◆ TASK STATEMENT: Count every line in this listing that has "Load". Reply with only the total.

◆ RECORDS TO USE:
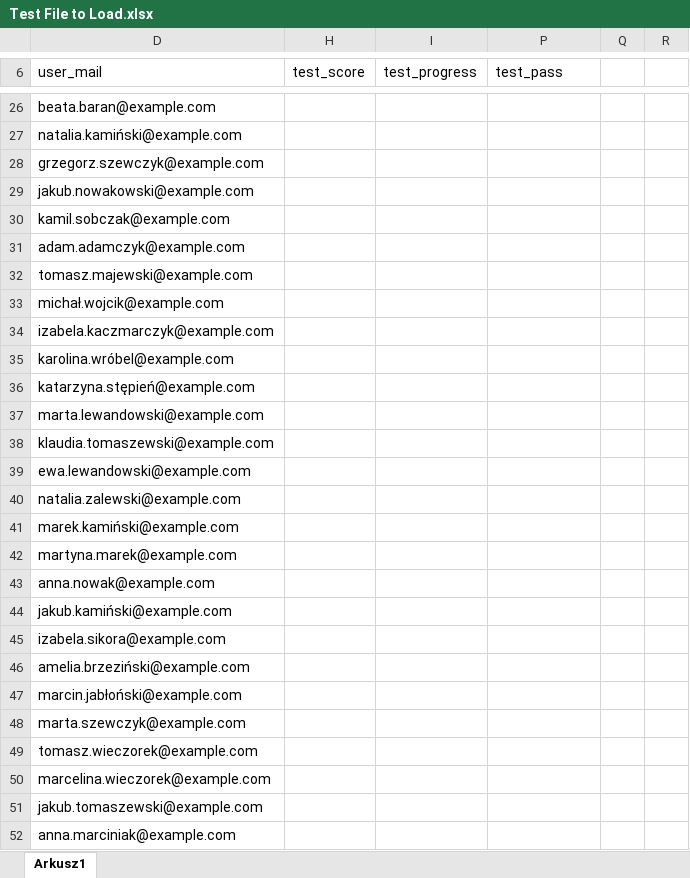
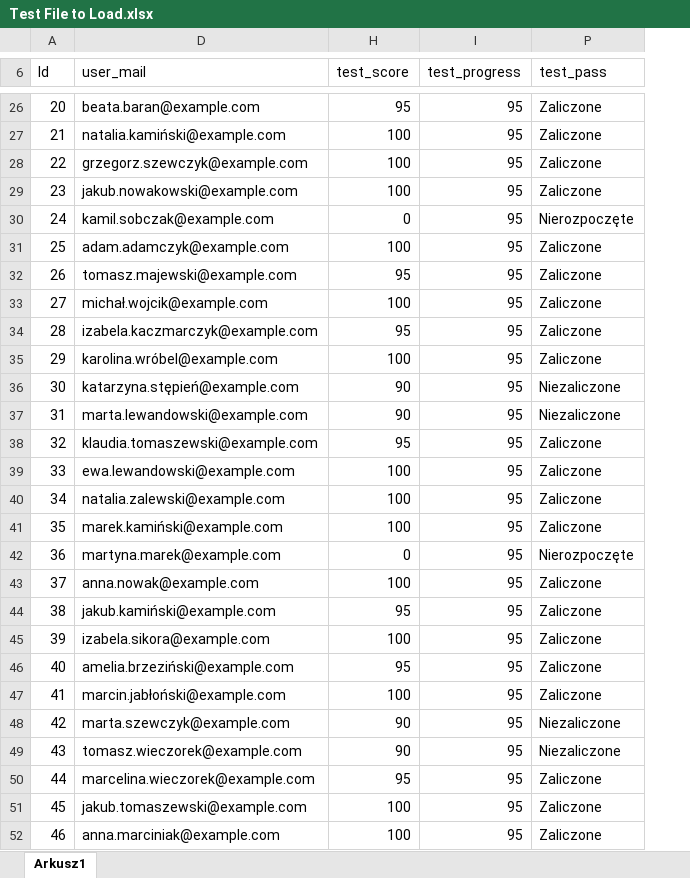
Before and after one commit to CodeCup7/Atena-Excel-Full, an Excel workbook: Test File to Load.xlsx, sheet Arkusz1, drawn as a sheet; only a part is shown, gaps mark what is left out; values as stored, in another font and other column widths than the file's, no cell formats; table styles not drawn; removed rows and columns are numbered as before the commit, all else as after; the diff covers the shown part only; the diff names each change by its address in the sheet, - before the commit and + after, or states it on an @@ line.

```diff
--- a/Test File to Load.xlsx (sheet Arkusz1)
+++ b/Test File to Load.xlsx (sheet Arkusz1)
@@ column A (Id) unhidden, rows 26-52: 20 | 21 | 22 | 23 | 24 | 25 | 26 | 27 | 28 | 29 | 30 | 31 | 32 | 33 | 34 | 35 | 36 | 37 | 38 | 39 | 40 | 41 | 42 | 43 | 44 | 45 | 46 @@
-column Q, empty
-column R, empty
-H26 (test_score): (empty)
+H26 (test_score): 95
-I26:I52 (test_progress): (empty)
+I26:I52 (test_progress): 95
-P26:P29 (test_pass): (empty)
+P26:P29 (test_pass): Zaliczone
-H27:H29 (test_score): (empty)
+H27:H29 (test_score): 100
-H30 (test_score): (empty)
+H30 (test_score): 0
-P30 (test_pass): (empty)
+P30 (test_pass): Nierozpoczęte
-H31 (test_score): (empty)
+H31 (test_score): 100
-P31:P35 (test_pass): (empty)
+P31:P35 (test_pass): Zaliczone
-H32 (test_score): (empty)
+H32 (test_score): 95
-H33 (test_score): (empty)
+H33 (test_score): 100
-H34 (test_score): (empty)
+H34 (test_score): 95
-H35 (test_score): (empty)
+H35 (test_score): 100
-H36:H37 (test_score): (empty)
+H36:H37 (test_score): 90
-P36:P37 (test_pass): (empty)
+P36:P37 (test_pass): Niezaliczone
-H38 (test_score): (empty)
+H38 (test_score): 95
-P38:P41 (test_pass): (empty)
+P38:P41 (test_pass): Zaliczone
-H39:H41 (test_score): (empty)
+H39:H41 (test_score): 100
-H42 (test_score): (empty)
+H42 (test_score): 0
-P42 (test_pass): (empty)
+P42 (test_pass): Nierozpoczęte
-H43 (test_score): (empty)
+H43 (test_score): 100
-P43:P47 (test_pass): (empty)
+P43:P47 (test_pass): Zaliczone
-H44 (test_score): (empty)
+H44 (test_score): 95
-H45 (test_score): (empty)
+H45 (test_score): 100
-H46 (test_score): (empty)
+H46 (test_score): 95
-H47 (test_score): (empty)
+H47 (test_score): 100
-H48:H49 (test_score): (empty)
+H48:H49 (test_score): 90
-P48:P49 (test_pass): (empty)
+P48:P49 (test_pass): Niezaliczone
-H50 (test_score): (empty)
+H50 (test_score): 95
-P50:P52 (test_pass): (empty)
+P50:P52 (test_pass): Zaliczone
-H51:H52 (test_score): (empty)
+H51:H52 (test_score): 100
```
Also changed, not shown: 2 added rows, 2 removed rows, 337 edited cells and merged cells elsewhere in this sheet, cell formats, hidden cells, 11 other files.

◆ SOLUTION FOR THIS TASK: 3